- [Activity]:
All entries below are to be written out again exactly, but no picture is to be copied.

Change detection outputs:
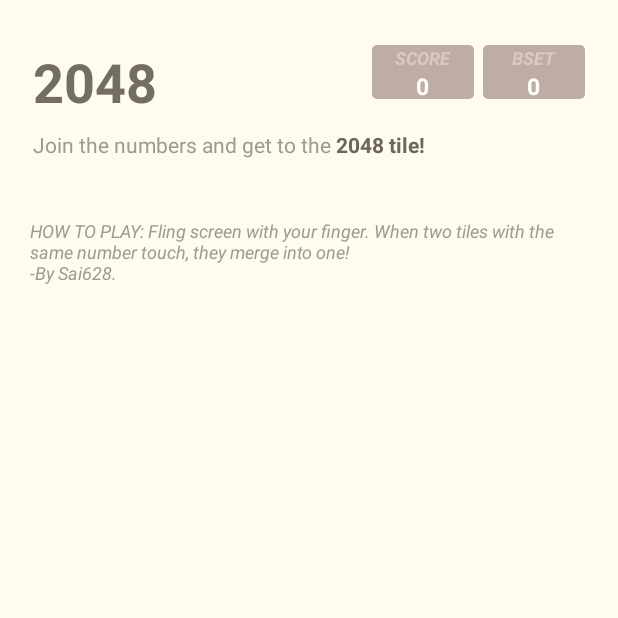
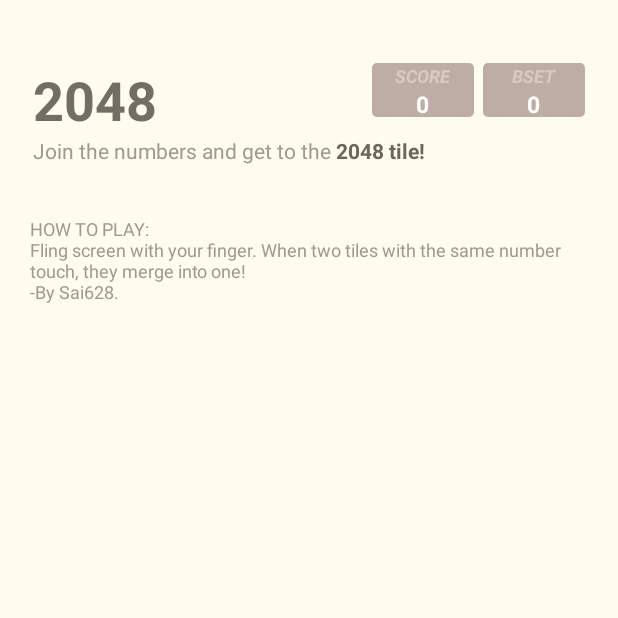
Before and after one commit to Sai628/2048-Android, an Android app: the screen it shows after launch (GameActivity), on a phone screen of 412 x 824 dp, the top half of it. Run offline under Robolectric (Android 15) with nearby library versions, the phone set to English and light mode, and no system bars; plain views replace PercentLinearLayout.

Commit message:
update style

```diff
--- a/app/src/main/res/layout/game.xml
+++ b/app/src/main/res/layout/game.xml
@@ -11,7 +11,7 @@
         android:id="@+id/main_top_rl"
         android:layout_width="wrap_content"
         android:layout_height="wrap_content"
-        android:layout_marginTop="20dp">
+        android:layout_marginTop="32dp">
 
         <TextView
             android:id="@+id/main_title_textview"
@@ -101,7 +101,6 @@
         android:layout_marginBottom="8dp"
         android:layout_marginLeft="12dp"
         android:layout_marginRight="12dp"
-        android:layout_marginTop="8dp"
         android:orientation="horizontal">
 
         <TextView
@@ -127,7 +126,7 @@
         android:layout_width="0dp"
         android:layout_height="0dp"
         android:layout_gravity="center_horizontal"
-        android:layout_marginTop="15dp"
+        android:layout_marginTop="10dp"
         app:layout_heightPercent="90%w"
         app:layout_widthPercent="90%w"/>
 
@@ -141,6 +140,5 @@
         android:layout_marginRight="10dp"
         android:text="@string/play_prompt"
         android:textColor="@color/prompt_text_color"
-        android:textSize="@dimen/text_size_small_prompt"
-        android:textStyle="italic"/>
+        android:textSize="@dimen/text_size_small_prompt"/>
 </com.zhy.android.percent.support.PercentLinearLayout>
--- a/app/src/main/res/values/strings.xml
+++ b/app/src/main/res/values/strings.xml
@@ -5,7 +5,7 @@
     <string name="app_name_prompt">2048</string>
     <string name="game_prompt1">Join the numbers and get to the&#160;</string>
     <string name="game_prompt2">2048 tile!</string>
-    <string name="play_prompt">HOW TO PLAY: Fling screen with your finger. When two tiles with the same number touch, they
+    <string name="play_prompt">HOW TO PLAY:\nFling screen with your finger. When two tiles with the same number touch, they
         merge into one!\n-By Sai628.</string>
     <string name="lost_prompt">You Lost~ -_-#</string>
     <string name="win_prompt">You Win!</string>
```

- [Written solution]:
Before and after one commit to Sai628/2048-Android, an Android app: the screen it shows after launch (GameActivity), on a phone screen of 412 x 824 dp, the top half of it. Run offline under Robolectric (Android 15) with nearby library versions, the phone set to English and light mode, and no system bars; plain views replace PercentLinearLayout.

Commit message:
update style

```diff
--- a/app/src/main/res/layout/game.xml
+++ b/app/src/main/res/layout/game.xml
@@ -11,7 +11,7 @@
         android:id="@+id/main_top_rl"
         android:layout_width="wrap_content"
         android:layout_height="wrap_content"
-        android:layout_marginTop="20dp">
+        android:layout_marginTop="32dp">
 
         <TextView
             android:id="@+id/main_title_textview"
@@ -101,7 +101,6 @@
         android:layout_marginBottom="8dp"
         android:layout_marginLeft="12dp"
         android:layout_marginRight="12dp"
-        android:layout_marginTop="8dp"
         android:orientation="horizontal">
 
         <TextView
@@ -127,7 +126,7 @@
         android:layout_width="0dp"
         android:layout_height="0dp"
         android:layout_gravity="center_horizontal"
-        android:layout_marginTop="15dp"
+        android:layout_marginTop="10dp"
         app:layout_heightPercent="90%w"
         app:layout_widthPercent="90%w"/>
 
@@ -141,6 +140,5 @@
         android:layout_marginRight="10dp"
         android:text="@string/play_prompt"
         android:textColor="@color/prompt_text_color"
-        android:textSize="@dimen/text_size_small_prompt"
-        android:textStyle="italic"/>
+        android:textSize="@dimen/text_size_small_prompt"/>
 </com.zhy.android.percent.support.PercentLinearLayout>
--- a/app/src/main/res/values/strings.xml
+++ b/app/src/main/res/values/strings.xml
@@ -5,7 +5,7 @@
     <string name="app_name_prompt">2048</string>
     <string name="game_prompt1">Join the numbers and get to the&#160;</string>
     <string name="game_prompt2">2048 tile!</string>
-    <string name="play_prompt">HOW TO PLAY: Fling screen with your finger. When two tiles with the same number touch, they
+    <string name="play_prompt">HOW TO PLAY:\nFling screen with your finger. When two tiles with the same number touch, they
         merge into one!\n-By Sai628.</string>
     <string name="lost_prompt">You Lost~ -_-#</string>
     <string name="win_prompt">You Win!</string>
```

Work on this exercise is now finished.